Source data:
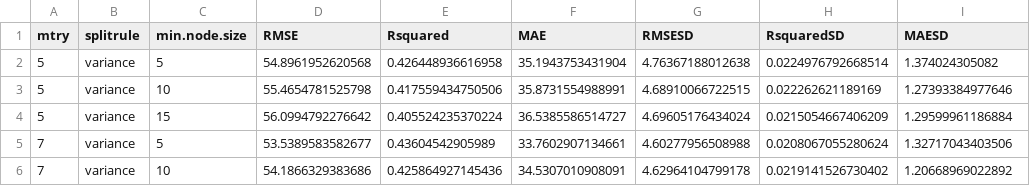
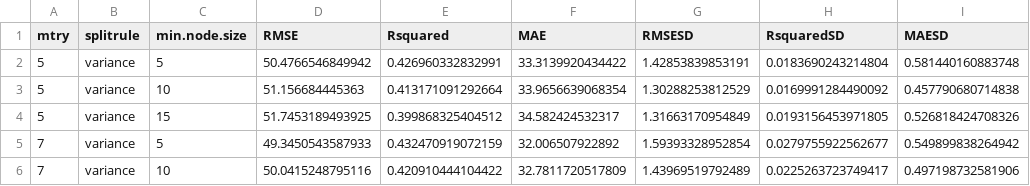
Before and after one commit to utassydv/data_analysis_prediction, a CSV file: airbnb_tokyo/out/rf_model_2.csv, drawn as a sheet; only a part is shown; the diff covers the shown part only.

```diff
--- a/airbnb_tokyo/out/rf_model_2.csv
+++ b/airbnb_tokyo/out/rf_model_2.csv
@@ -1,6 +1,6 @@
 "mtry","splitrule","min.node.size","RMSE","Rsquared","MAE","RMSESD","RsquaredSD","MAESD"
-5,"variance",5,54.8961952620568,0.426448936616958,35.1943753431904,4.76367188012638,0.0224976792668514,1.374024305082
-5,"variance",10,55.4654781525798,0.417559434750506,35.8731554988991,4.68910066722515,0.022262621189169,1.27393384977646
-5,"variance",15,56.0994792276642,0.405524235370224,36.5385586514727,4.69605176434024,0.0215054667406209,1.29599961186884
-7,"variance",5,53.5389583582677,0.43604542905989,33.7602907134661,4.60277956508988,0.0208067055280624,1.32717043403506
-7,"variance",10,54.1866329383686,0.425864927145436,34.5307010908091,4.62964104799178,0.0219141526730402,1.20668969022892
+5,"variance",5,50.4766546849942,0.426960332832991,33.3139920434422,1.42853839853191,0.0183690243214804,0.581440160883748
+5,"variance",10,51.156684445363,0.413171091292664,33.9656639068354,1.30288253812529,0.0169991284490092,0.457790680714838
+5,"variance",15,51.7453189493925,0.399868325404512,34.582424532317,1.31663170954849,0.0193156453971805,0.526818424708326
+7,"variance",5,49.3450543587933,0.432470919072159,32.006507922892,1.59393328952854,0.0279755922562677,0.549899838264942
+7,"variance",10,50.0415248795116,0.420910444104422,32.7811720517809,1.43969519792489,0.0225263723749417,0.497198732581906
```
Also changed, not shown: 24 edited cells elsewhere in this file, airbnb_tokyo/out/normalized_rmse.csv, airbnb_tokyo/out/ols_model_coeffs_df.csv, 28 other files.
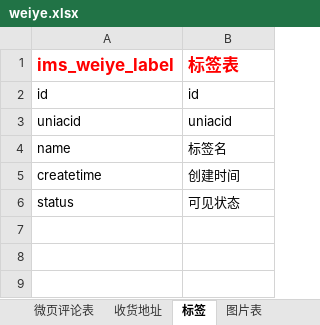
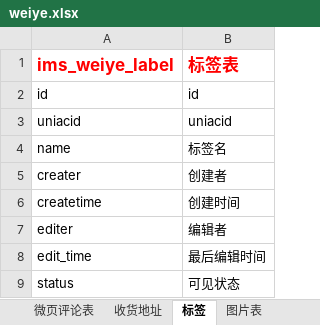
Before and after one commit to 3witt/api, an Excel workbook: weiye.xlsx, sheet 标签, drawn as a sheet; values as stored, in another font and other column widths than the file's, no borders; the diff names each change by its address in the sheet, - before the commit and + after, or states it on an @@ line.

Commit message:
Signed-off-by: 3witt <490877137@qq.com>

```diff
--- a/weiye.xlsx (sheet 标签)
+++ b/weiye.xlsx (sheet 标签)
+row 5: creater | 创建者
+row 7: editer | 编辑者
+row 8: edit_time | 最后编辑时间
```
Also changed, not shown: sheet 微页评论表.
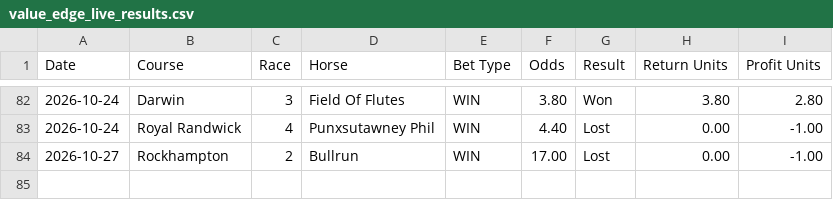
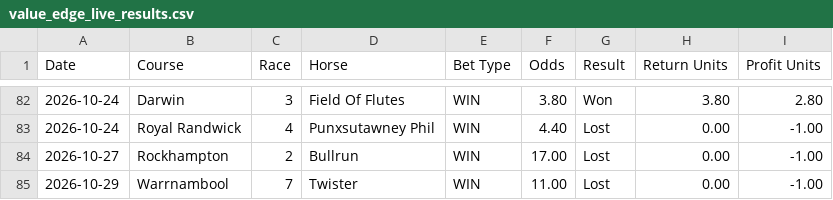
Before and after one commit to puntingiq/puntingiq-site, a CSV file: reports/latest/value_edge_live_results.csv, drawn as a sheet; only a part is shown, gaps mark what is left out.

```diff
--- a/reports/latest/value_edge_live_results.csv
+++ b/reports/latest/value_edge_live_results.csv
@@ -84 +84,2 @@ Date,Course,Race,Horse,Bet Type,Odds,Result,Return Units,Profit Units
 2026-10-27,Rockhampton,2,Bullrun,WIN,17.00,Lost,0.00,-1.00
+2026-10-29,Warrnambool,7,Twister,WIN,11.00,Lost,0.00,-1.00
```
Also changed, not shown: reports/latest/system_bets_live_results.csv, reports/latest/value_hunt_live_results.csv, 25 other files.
==
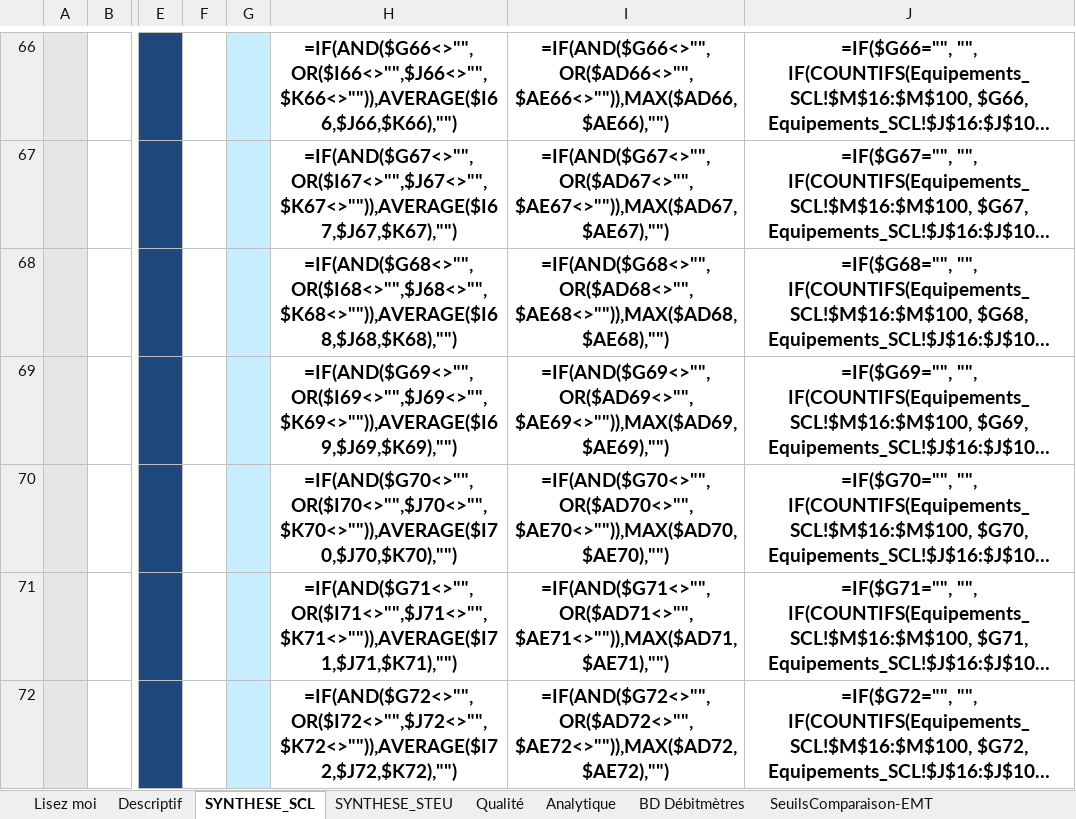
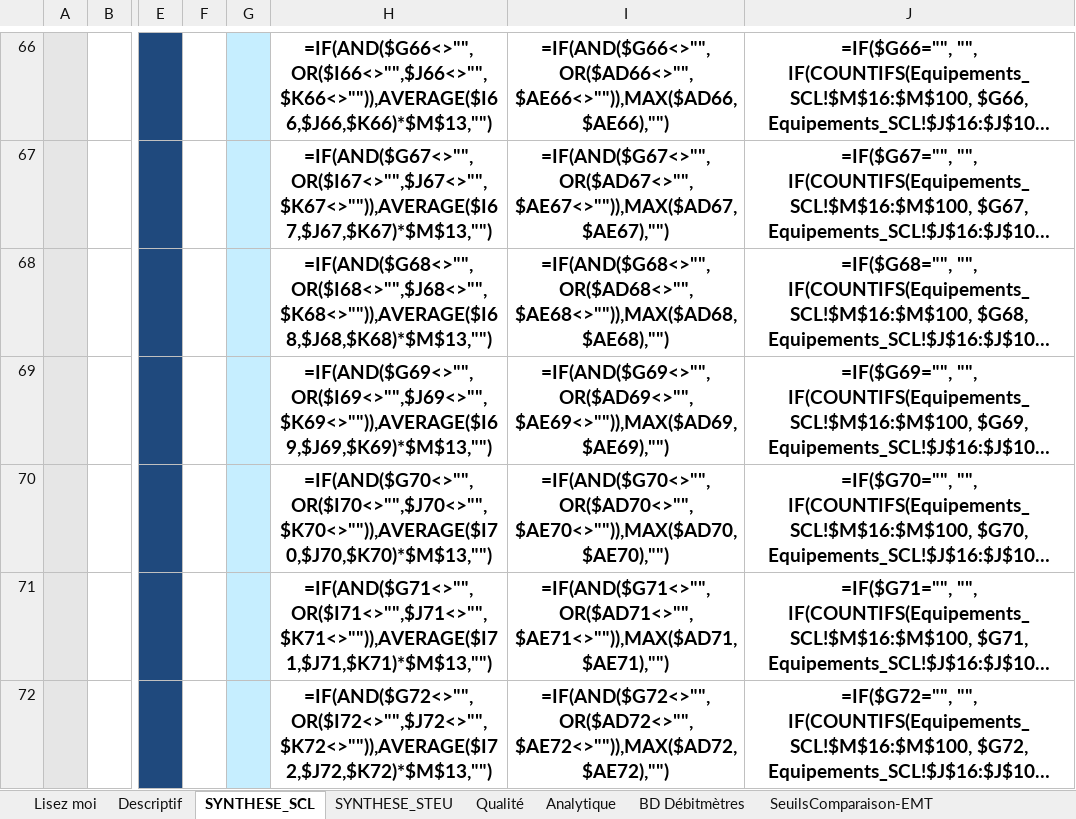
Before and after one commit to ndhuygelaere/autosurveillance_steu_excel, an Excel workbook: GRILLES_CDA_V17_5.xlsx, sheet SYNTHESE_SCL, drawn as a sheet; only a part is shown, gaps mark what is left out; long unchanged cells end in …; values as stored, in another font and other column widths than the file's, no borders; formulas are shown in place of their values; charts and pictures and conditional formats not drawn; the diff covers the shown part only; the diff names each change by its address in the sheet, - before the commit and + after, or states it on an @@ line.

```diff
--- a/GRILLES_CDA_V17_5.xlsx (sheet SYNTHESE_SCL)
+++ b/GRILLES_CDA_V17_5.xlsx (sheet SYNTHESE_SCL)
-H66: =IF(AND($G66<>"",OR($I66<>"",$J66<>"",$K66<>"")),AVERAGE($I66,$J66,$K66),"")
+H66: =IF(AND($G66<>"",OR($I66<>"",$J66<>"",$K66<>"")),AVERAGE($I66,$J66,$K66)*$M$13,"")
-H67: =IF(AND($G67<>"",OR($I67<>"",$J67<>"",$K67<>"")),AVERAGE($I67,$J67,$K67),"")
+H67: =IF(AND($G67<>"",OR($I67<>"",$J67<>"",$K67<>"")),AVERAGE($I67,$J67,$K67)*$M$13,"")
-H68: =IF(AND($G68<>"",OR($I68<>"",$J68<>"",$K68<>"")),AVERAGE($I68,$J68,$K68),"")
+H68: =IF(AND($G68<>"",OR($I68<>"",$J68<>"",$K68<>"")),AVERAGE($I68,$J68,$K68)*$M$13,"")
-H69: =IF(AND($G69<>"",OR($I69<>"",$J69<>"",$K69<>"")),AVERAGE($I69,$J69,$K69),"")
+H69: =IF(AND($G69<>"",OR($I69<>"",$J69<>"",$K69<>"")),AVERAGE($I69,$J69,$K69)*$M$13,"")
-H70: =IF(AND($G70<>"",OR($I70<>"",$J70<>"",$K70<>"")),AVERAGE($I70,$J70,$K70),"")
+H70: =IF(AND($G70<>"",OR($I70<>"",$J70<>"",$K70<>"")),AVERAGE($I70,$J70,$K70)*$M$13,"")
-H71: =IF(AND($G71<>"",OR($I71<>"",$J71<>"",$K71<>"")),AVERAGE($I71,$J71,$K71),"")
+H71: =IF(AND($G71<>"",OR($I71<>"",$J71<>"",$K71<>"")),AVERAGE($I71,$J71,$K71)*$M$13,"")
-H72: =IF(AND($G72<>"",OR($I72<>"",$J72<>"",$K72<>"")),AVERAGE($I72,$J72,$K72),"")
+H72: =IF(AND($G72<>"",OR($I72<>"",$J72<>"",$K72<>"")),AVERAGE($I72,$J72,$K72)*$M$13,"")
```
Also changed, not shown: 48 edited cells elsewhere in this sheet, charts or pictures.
---
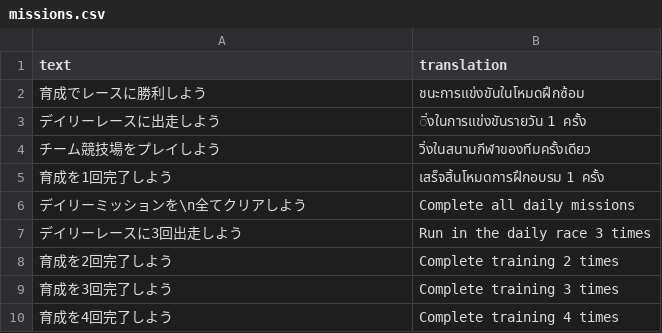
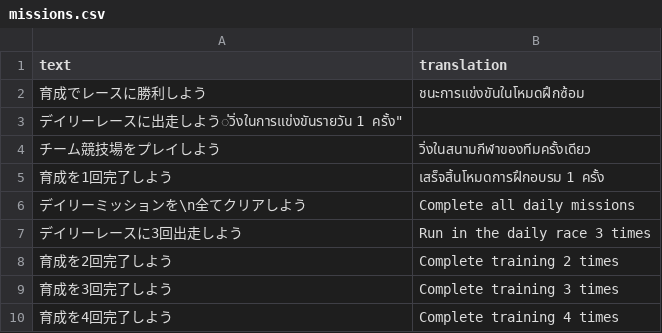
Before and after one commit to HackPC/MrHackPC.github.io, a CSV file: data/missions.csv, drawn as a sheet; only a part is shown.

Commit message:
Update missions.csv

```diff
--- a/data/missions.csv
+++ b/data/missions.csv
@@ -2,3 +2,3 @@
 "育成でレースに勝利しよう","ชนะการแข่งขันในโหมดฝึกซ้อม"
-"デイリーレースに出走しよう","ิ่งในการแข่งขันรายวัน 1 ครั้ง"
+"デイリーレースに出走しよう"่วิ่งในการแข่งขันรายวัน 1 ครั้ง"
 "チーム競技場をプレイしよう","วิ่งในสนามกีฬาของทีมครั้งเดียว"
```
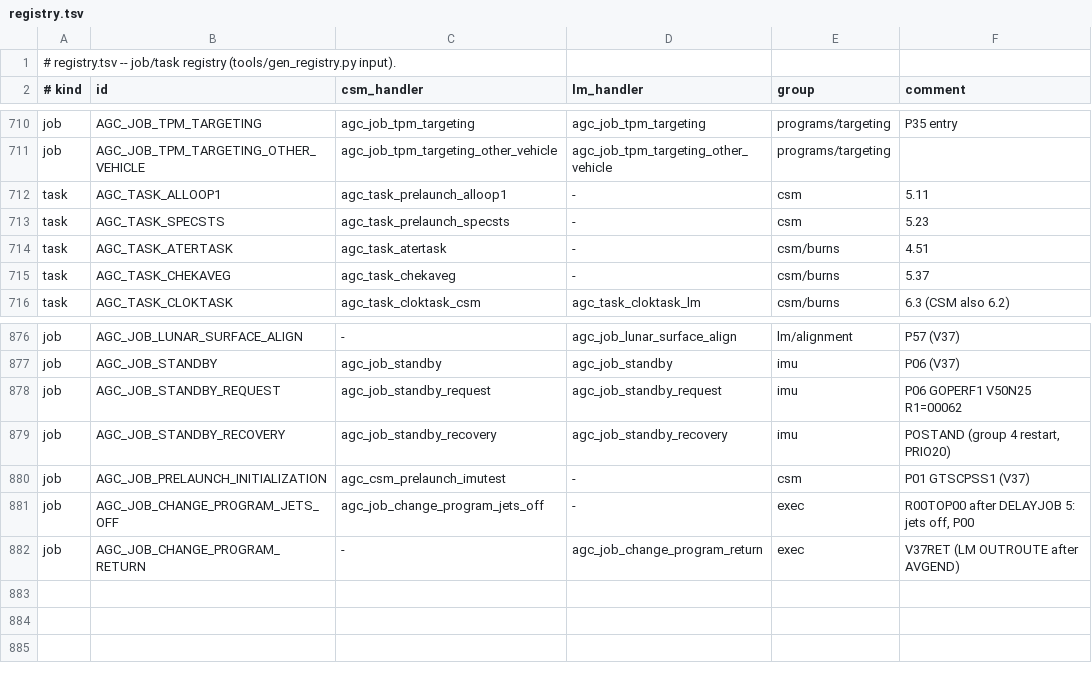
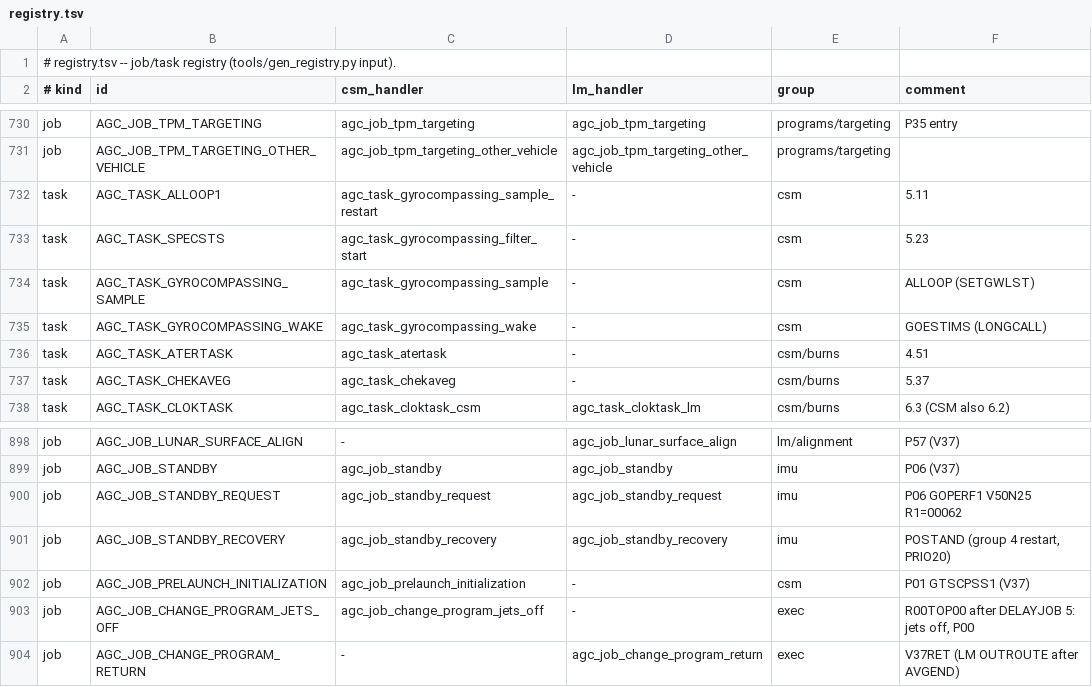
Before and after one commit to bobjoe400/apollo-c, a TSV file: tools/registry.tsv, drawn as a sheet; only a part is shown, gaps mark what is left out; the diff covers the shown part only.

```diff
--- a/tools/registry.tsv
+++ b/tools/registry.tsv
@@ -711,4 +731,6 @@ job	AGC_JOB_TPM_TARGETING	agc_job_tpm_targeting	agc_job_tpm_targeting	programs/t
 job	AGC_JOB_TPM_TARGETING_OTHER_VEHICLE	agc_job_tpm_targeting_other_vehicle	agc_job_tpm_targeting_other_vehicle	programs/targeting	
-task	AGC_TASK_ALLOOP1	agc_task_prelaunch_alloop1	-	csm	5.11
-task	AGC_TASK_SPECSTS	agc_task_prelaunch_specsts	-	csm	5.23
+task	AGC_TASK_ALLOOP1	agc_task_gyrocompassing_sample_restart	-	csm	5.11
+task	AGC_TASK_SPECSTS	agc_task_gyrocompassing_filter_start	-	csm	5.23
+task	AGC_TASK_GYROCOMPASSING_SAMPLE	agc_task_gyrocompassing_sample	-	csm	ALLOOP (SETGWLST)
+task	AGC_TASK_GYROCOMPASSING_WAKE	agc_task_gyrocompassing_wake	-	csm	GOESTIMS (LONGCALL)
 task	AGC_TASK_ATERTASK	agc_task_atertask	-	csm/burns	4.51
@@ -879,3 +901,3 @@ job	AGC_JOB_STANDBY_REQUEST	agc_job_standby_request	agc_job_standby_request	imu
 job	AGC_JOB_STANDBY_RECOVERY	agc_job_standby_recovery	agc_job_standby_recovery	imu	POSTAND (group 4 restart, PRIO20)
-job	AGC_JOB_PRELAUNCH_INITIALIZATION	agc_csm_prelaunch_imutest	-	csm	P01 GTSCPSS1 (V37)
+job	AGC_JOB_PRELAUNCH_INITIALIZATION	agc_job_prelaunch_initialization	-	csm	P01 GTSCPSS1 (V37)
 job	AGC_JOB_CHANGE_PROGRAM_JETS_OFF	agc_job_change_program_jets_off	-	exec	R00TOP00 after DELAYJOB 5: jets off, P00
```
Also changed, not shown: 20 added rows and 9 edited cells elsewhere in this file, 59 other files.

WHAT YOU SHOULD DO:
The string "xlsx" may appear in the entries. Say how many lines contain it, as a bare number.

ANSWER BOX:
6